Florida developers are paying staff at the federal agency that’s reviewing the permits they seek in the Florida panther’s territory.

This opinion column originally appeared in the Fort Myers News-Press.

Everybody knows developers have outsized influence on what happens in Florida. But recent revelations by the The News-Press and by investigative reporting outlet The Intercept may take the cake.

It’s a red flag for anyone who cares about preventing our state animal — the endangered Florida panther — from going extinct.

It turns out the U.S. Fish and Wildlife Service accepted money for staffing costs from a private entity — the Eastern Collier Property Owners — which, as many readers may know, has a permit application the federal agency is currently reviewing. The arrangement was first reported by Jimmy Tobias of the Intercept in a year-long investigative project that reviewed hundreds of public records.

“This type of financial arrangement is troubling and could potentially create the appearance of conflicts of interest, according to government watchdog groups and Endangered Species Act experts,” Tobias writes.

You heard that right — Southwest Florida developers are paying federal government employees — our government employees — at the office that’s reviewing the permits they seek for development in the Florida panther’s last territory on Earth.

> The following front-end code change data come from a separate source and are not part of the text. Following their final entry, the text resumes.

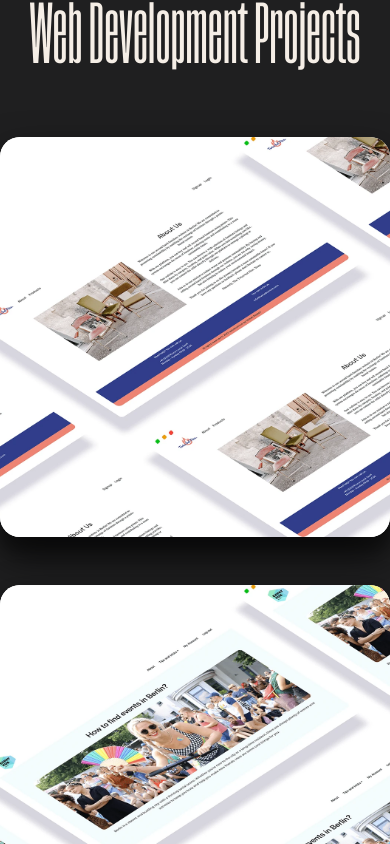
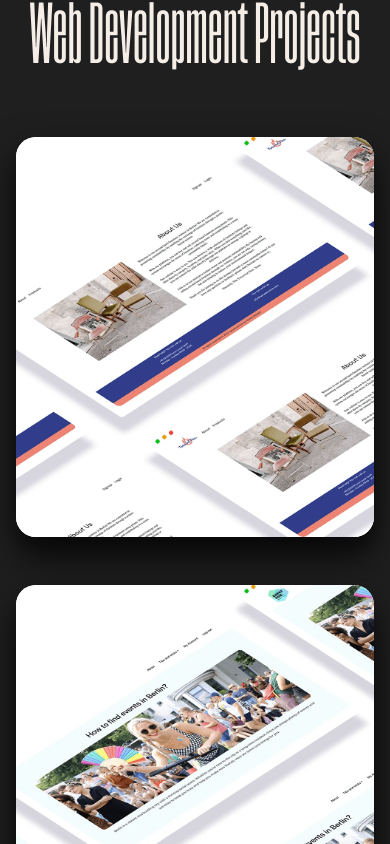
Before and after one commit to gulsahbayazit/portfolio-project, a React (Vite) app: page / in a window 390 px wide. Shown: the part 920-1764 px from the top of the page. Built offline with nearby package versions, Linux system fonts and the light colour scheme.

Commit message:
fix padding cards

```diff
--- a/src/components/DesignProjects.tsx
+++ b/src/components/DesignProjects.tsx
@@ -72,7 +72,7 @@ const DesignProjects: React.FC<IDesignProjectsProps> = ({
   }, [showPopup]);
 
   return (
-    <div className="col-span-1 mb-4 pb-2">
+    <div className="col-span-1 mb-4 pb-2 px-4 md:px-0">
       {/* Card */}
       <div
         className="relative rounded-[20px] overflow-hidden cursor-pointer bg-white shadow-[0_19px_38px_rgba(0,0,0,0.7),0_15px_12px_rgba(0,0,0,0.22)]"
--- a/src/components/Footer.tsx
+++ b/src/components/Footer.tsx
@@ -1,6 +1,7 @@
 const Footer = () => {
   return (
-    <footer className="w-full text-center py-4 bg-[var(--color-primary)]  text-[var(--color-black-variant)]">
+    <footer className="w-full flex items-center justify-center py-4 bg-[var(--color-primary)] text-[var(--color-black-variant)]">
+      {" "}
       <span>
         © {new Date().getFullYear()} Designed & Built with &hearts; by Gülşah
         Bayazit
--- a/src/components/WebDevProjects.tsx
+++ b/src/components/WebDevProjects.tsx
@@ -68,7 +68,7 @@ const ProjectsWebdev: React.FC<IProjectsWebdevProps> = ({
   }, []);
 
   return (
-    <div className="col-span-1 mb-4 pb-2">
+    <div className="col-span-1 mb-4 pb-2 px-4 md:px-0">
       {/* Card */}
       <div
         className="relative rounded-[20px] overflow-hidden cursor-pointer bg-white shadow-[0_19px_38px_rgba(0,0,0,0.7),0_15px_12px_rgba(0,0,0,0.22)]"
```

“It stinks,” Pat Parenteau, an environmental law professor at Vermont Law School, told the Intercept. “The last thing in the world the agency should be doing is giving the public the perception that it has been bought.”

Parenteau is calling for the U.S. Interior Department’s Office of the Inspector General to investigate the matter. That should be done — and soon.

“It calls into question whether those permit applications are being fairly evaluated,” Ben Wilcox of the ethics watchdog group Integrity Florida told The News-Press.

Only an estimated 120 to 230 adult Florida panthers exist on the planet, and this is the only place they live.

These developers and landowners plan thousands of new homes and businesses in panther territory. Craig Pittman, author of “Cat Tale: The Wild, Weird Battle to Save the Florida Panther,” wrote in a column for the Florida Phoenix: “They also want new sand and gravel mines, a 54-hole golf course, and a whole bunch of new roads to accommodate an expected influx of 300,000 residents.”

“The property these folks own is so important for the panthers’ future that in 2006 a group of experts on panthers and habitat included it in what they called “the primary zone.” That means its land that should be preserved at all costs or else risk the extinction of Florida’s official state animal,” Pittman reports.

We all know that vehicles are the leading cause of panther deaths. Already in 2021, drivers have killed three Florida panthers. Last year, on average, a Florida panther died on roads about every three weeks.

Amy Bennett Williams of the News-Press reports that public records show that the U.S. Fish and Wildlife Service was the one to propose the special arrangement. The Intercept reports that the U.S. Fish and Wildlife Service invoiced Collier Enterprises for at least $292,000 “to fund the agency’s normal operations while it dedicated ‘staff away from those duties to facilitate the development and review’’’ of the development permits.

The U.S. Fish and Wildlife Service’s employees are supposed to be enforcing the Endangered Species Act, not servicing developers.

Kevin Bell, staff counsel at Public Employees for Environmental Responsibility, told the Intercept that the financial arrangement between the developers and U.S. Fish and Wildlife Service employees is “corrosive” to public service. It’s pretty rare, he said, “that the federal government puts employees performing environmental reviews up for auction.”

If you agree this should be investigated by the U.S Department of the Interior’s Inspector General, please fill out the form below.

Bonnie Malloy is a senior attorney with the Florida office. She is based in Tallahassee. Bonnie graduated magna cum laude from Florida State University College of Law with a certificate in Environmental and Land Use Law, and previously worked at the Florida Department of Environmental Protection, where she prosecuted enforcement actions.

The Florida regional office wields the power of the law to protect our waterways and biodiversity, promote a just and reliable transition to clean energy, and defend communities disproportionately burdened by pollution.

Female panther at the Picayune Strand State Forest in Collier County.
Female panther at the Picayune Strand State Forest in Collier County. (Tim Donovan / Florida Fish & Wildlife)